→ Task instructions: Since pictures are not wanted, repeat only the text of the records, word for word.

Data excerpts
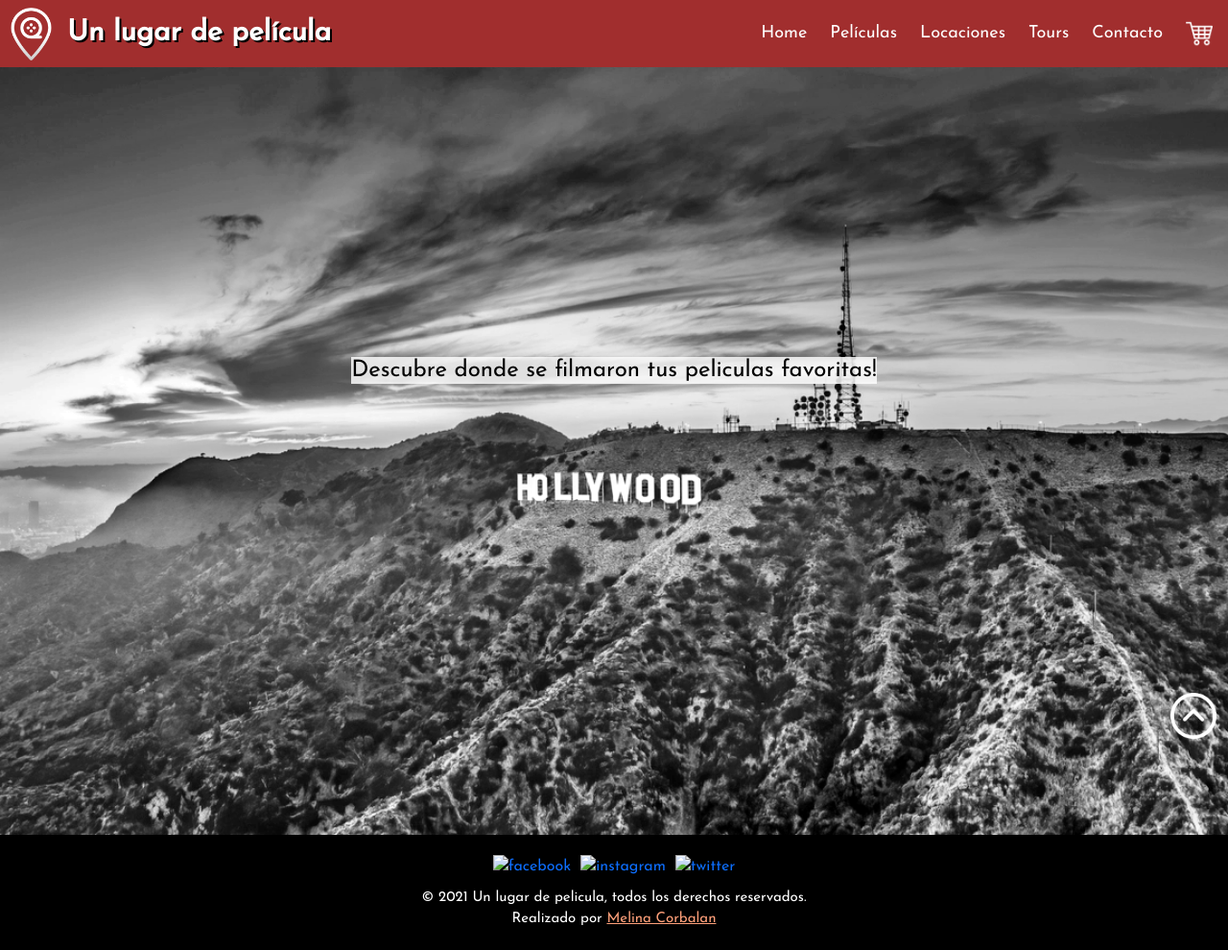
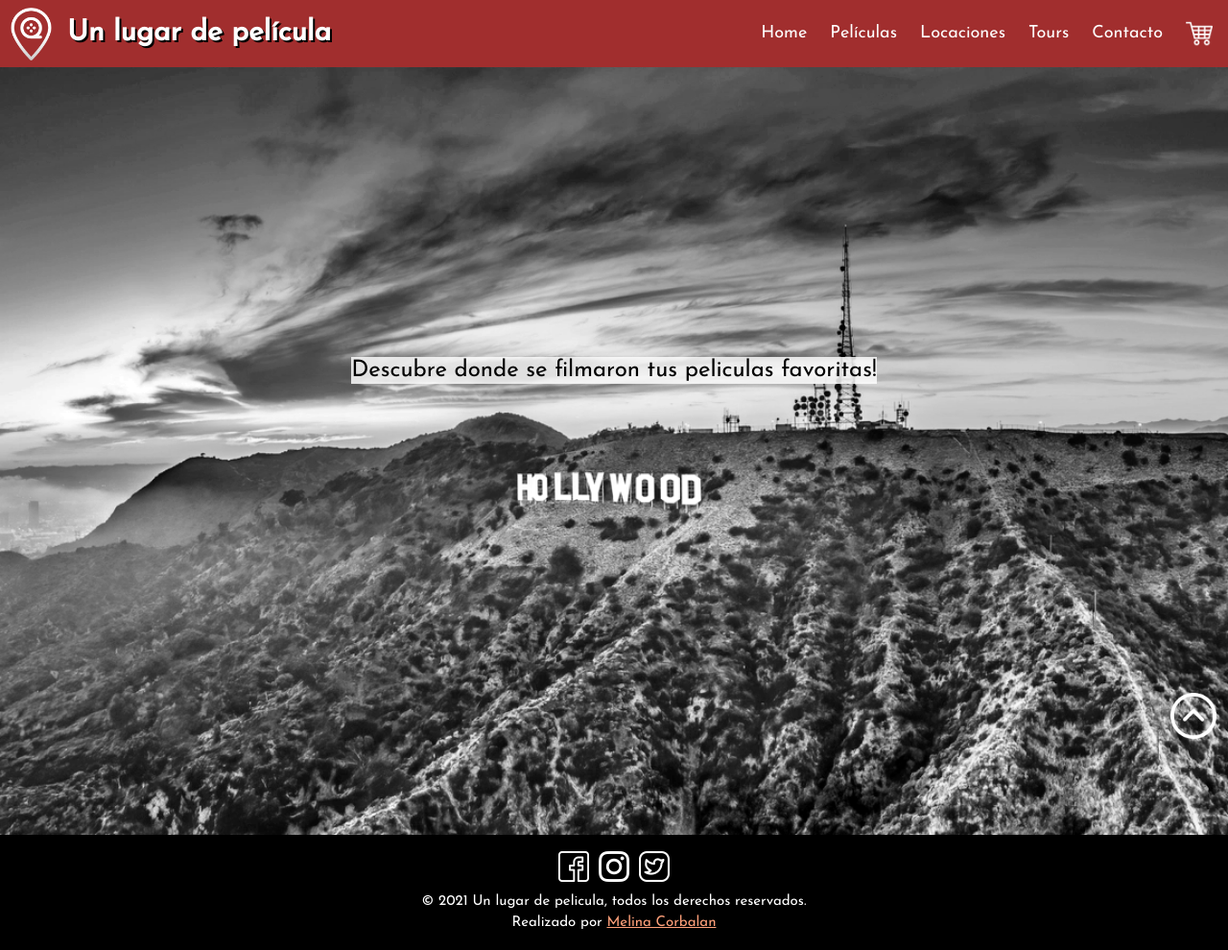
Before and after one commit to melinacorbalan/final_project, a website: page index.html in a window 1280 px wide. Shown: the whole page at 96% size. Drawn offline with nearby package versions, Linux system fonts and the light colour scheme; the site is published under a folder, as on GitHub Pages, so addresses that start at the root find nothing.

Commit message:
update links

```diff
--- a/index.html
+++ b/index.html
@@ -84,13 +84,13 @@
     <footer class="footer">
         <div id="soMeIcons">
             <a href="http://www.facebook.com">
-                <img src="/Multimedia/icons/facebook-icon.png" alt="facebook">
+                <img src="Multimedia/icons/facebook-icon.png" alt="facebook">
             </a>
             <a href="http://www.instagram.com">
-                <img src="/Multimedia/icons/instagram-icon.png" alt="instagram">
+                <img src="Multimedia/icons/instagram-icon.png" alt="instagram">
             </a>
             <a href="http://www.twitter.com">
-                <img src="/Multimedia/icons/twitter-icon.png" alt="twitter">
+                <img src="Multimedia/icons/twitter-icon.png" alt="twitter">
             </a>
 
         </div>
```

→ Answer below:
Before and after one commit to melinacorbalan/final_project, a website: page index.html in a window 1280 px wide. Shown: the whole page at 96% size. Drawn offline with nearby package versions, Linux system fonts and the light colour scheme; the site is published under a folder, as on GitHub Pages, so addresses that start at the root find nothing.

Commit message:
update links

```diff
--- a/index.html
+++ b/index.html
@@ -84,13 +84,13 @@
     <footer class="footer">
         <div id="soMeIcons">
             <a href="http://www.facebook.com">
-                <img src="/Multimedia/icons/facebook-icon.png" alt="facebook">
+                <img src="Multimedia/icons/facebook-icon.png" alt="facebook">
             </a>
             <a href="http://www.instagram.com">
-                <img src="/Multimedia/icons/instagram-icon.png" alt="instagram">
+                <img src="Multimedia/icons/instagram-icon.png" alt="instagram">
             </a>
             <a href="http://www.twitter.com">
-                <img src="/Multimedia/icons/twitter-icon.png" alt="twitter">
+                <img src="Multimedia/icons/twitter-icon.png" alt="twitter">
             </a>
 
         </div>
```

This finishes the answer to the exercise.